## About this exercise
Look below for the line containing "as Componente Frontend"; from there, print each line exactly up to and including the line containing "(dataset en memoria)", and stop.

## Data for processing
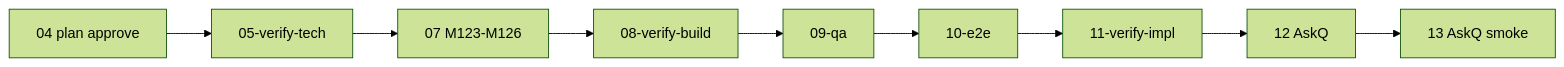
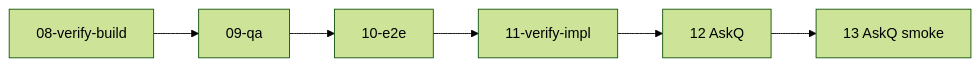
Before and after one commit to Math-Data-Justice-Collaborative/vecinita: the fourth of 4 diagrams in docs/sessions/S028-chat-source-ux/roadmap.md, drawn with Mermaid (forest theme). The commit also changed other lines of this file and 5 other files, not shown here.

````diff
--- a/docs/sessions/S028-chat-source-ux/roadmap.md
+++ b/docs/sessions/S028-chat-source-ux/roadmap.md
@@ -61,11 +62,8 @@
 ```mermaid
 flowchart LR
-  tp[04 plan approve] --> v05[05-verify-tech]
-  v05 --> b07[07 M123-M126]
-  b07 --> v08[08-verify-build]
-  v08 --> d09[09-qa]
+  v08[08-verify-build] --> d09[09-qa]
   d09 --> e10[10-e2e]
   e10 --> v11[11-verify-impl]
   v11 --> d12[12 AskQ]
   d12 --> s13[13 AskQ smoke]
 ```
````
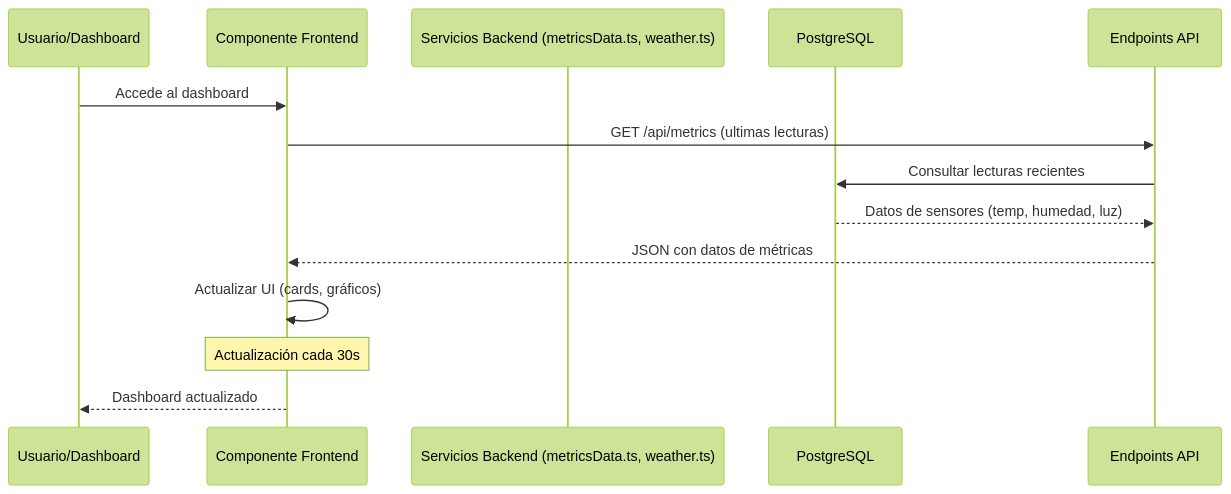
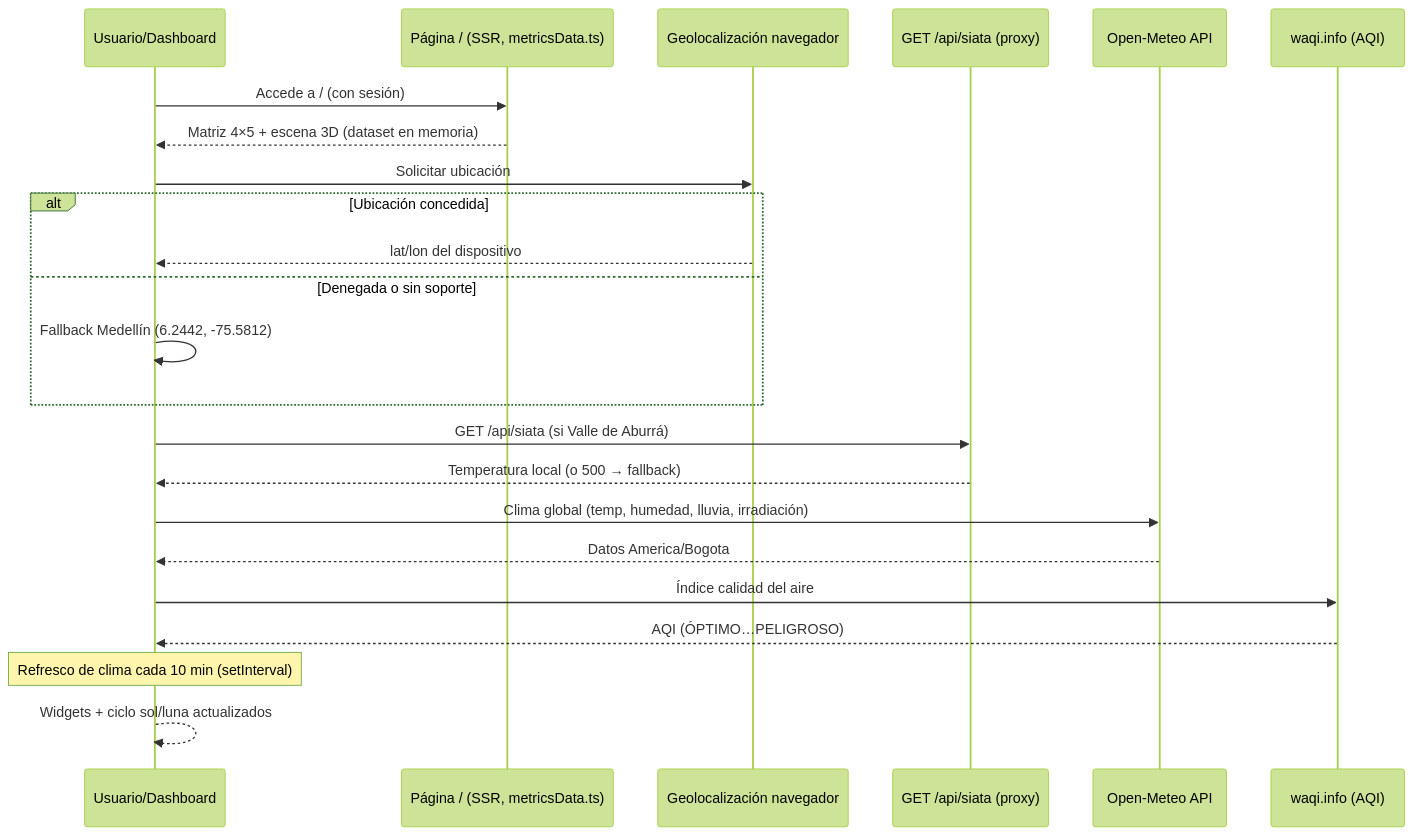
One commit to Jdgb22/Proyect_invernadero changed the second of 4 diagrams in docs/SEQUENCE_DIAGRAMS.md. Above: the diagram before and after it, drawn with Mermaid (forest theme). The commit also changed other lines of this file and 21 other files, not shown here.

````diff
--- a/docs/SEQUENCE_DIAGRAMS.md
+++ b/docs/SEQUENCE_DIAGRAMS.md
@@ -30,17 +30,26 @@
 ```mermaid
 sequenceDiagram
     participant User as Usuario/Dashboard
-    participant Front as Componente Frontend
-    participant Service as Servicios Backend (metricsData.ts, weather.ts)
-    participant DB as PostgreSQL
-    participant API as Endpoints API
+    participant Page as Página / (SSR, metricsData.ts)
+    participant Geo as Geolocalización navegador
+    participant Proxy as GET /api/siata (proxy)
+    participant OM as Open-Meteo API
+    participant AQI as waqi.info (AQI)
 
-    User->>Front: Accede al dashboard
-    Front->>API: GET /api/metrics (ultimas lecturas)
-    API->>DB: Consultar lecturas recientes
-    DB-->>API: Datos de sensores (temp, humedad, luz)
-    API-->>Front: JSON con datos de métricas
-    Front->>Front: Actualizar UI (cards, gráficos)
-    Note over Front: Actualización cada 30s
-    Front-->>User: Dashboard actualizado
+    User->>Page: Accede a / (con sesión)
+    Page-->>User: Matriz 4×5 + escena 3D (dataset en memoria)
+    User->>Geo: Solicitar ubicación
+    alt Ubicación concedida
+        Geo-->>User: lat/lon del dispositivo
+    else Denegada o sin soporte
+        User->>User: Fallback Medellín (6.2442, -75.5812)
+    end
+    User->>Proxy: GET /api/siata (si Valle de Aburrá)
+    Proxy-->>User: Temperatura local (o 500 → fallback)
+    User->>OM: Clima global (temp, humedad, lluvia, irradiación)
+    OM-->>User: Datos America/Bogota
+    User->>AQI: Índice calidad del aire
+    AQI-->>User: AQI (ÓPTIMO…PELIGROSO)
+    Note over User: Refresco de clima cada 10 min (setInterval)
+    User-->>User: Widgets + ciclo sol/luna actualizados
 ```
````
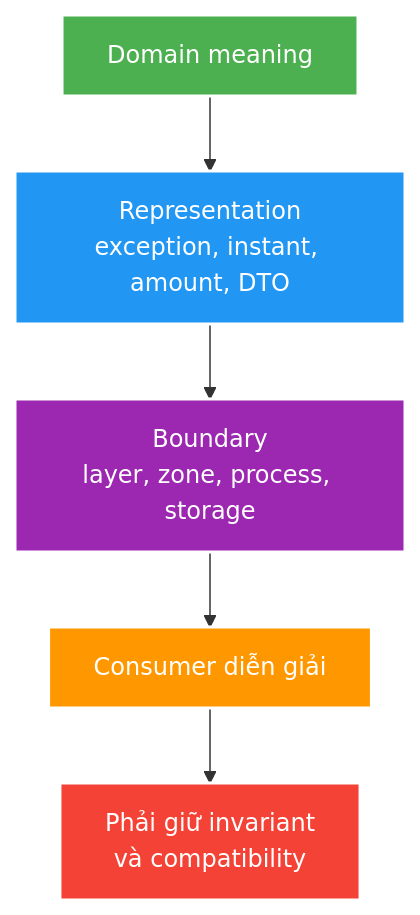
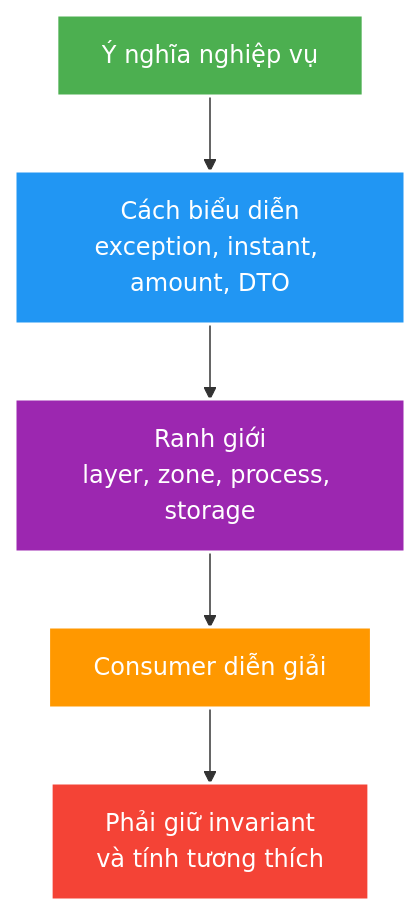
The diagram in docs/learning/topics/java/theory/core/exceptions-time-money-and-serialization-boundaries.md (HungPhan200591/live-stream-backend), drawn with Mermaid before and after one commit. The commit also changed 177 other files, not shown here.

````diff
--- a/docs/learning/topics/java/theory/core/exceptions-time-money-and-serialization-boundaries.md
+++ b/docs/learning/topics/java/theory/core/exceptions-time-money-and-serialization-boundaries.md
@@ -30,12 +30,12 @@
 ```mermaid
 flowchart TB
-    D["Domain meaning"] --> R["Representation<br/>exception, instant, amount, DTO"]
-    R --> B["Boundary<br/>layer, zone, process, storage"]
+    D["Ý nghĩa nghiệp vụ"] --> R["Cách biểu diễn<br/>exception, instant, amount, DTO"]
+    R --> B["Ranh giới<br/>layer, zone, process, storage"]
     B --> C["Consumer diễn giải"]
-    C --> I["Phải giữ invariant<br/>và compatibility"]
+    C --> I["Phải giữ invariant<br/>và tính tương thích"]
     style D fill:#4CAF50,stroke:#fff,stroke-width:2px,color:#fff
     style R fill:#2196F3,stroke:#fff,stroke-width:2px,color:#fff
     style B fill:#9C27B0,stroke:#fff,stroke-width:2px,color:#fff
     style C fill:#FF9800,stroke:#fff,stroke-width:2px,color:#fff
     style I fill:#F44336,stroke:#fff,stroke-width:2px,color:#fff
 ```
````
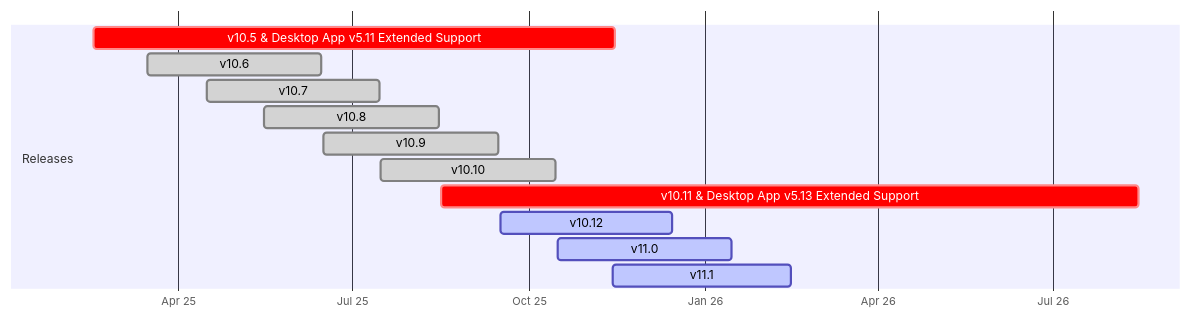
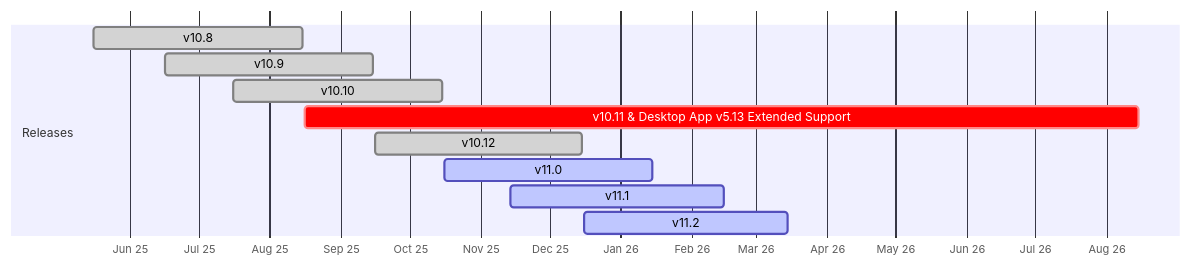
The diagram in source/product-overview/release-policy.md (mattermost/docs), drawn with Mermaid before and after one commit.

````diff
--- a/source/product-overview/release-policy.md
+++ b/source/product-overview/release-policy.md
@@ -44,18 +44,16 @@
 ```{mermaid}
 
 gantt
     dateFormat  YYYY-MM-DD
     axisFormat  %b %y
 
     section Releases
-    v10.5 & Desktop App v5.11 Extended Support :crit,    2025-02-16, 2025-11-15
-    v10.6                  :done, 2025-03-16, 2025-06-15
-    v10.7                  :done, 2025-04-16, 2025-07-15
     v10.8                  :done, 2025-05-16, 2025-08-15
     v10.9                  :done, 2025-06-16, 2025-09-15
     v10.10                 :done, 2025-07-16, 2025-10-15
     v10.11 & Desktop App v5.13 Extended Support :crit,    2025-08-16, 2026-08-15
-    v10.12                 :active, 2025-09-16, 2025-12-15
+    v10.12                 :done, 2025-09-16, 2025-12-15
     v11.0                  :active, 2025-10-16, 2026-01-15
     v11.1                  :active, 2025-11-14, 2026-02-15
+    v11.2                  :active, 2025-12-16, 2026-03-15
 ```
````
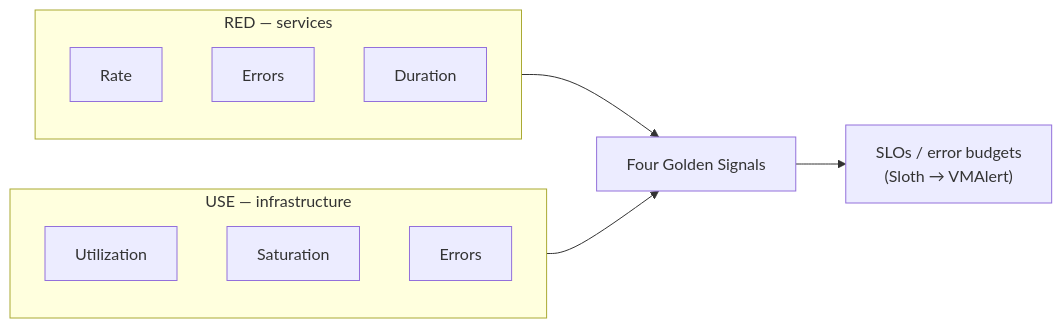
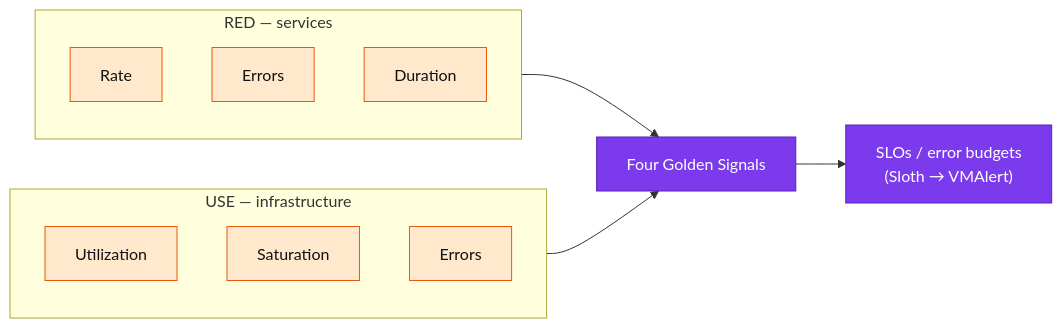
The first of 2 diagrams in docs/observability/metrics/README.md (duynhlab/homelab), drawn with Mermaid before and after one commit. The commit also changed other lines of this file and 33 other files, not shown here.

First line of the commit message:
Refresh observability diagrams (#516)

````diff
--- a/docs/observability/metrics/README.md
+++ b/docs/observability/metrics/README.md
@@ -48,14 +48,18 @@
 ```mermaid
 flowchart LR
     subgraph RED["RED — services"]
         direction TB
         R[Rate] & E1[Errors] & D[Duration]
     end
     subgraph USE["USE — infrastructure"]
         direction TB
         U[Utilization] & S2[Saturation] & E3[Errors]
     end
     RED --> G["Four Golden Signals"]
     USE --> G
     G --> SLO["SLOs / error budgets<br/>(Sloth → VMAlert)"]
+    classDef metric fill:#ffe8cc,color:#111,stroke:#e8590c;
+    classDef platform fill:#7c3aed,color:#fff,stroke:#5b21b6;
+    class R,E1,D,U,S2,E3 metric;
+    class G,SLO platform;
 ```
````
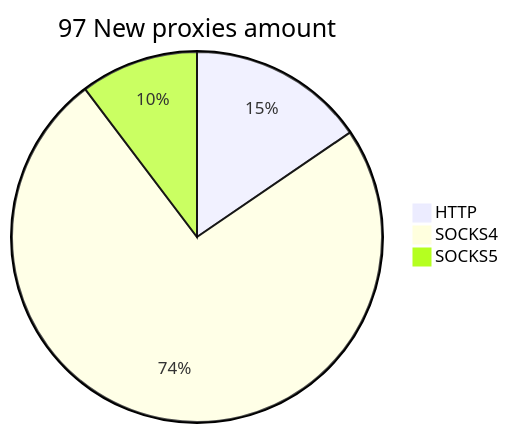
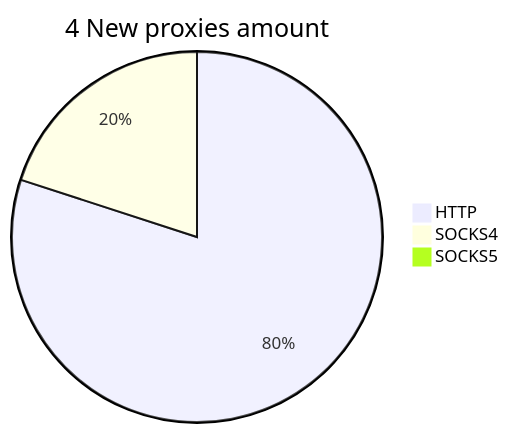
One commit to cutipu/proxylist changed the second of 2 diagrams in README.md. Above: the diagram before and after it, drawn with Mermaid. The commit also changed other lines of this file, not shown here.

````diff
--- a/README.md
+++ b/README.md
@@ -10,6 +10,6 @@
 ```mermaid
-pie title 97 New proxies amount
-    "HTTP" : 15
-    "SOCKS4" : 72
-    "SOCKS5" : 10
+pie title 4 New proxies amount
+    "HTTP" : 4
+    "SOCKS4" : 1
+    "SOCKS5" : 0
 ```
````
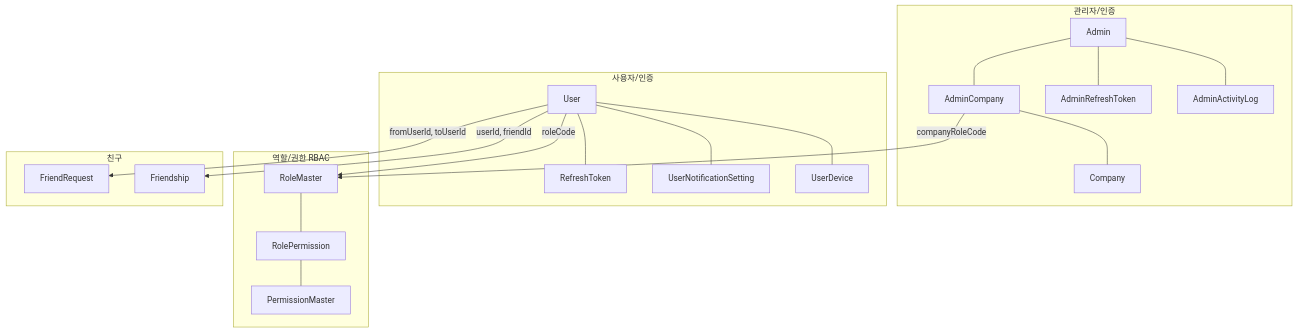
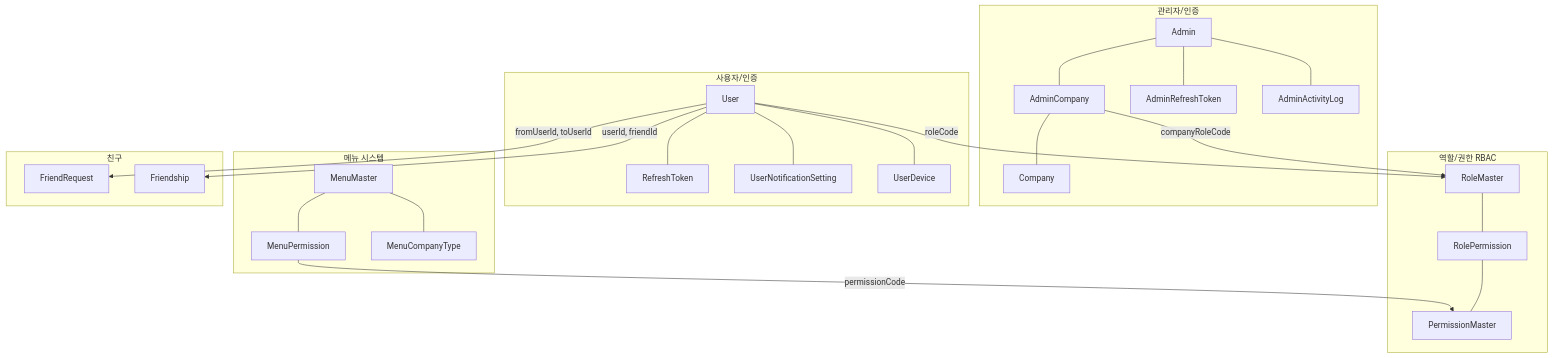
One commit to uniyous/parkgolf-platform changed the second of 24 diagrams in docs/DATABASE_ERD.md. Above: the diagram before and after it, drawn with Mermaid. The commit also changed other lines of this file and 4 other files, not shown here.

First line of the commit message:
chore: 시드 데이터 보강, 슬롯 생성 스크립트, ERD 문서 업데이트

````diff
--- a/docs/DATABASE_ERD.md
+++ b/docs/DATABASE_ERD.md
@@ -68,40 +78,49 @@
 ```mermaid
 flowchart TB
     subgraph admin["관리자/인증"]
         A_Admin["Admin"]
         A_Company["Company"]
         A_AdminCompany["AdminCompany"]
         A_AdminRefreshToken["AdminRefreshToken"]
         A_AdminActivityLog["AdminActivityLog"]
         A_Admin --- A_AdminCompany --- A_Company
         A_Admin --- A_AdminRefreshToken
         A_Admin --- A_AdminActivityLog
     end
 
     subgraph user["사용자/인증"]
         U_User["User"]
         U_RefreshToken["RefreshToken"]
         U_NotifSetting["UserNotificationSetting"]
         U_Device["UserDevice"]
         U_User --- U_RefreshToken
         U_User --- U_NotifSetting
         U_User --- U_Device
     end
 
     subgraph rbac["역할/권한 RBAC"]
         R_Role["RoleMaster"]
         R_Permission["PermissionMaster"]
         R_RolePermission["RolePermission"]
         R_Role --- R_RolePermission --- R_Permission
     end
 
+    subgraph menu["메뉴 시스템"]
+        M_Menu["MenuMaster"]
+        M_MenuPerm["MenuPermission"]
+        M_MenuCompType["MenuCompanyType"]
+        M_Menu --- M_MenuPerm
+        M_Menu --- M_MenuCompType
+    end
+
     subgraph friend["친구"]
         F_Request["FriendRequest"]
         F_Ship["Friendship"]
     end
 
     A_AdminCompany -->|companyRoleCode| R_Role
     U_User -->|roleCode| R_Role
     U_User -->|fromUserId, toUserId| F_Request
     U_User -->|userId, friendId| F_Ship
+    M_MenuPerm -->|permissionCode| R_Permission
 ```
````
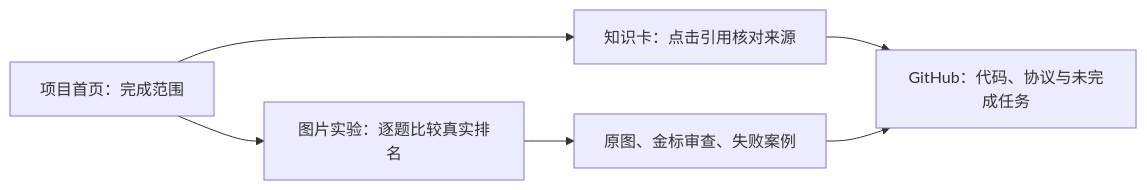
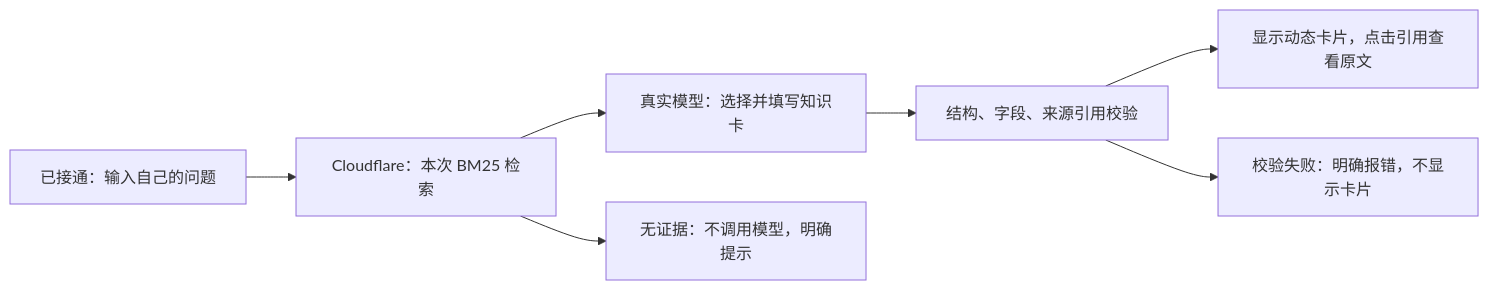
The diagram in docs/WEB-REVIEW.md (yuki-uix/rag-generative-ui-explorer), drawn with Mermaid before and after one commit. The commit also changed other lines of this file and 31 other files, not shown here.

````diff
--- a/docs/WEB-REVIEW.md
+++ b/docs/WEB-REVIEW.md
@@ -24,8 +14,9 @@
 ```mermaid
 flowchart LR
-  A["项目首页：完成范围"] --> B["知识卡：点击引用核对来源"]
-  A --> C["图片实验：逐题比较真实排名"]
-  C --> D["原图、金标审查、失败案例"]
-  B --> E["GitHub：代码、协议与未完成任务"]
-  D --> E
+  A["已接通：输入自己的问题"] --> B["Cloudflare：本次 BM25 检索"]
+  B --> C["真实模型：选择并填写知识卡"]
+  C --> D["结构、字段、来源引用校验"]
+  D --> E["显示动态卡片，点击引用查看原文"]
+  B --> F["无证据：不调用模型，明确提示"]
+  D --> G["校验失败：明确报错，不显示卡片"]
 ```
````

## Written solution
-    participant Front as Componente Frontend
-    participant Service as Servicios Backend (metricsData.ts, weather.ts)
-    participant DB as PostgreSQL
-    participant API as Endpoints API
+    participant Page as Página / (SSR, metricsData.ts)
+    participant Geo as Geolocalización navegador
+    participant Proxy as GET /api/siata (proxy)
+    participant OM as Open-Meteo API
+    participant AQI as waqi.info (AQI)
 
-    User->>Front: Accede al dashboard
-    Front->>API: GET /api/metrics (ultimas lecturas)
-    API->>DB: Consultar lecturas recientes
-    DB-->>API: Datos de sensores (temp, humedad, luz)
-    API-->>Front: JSON con datos de métricas
-    Front->>Front: Actualizar UI (cards, gráficos)
-    Note over Front: Actualización cada 30s
-    Front-->>User: Dashboard actualizado
+    User->>Page: Accede a / (con sesión)
+    Page-->>User: Matriz 4×5 + escena 3D (dataset en memoria)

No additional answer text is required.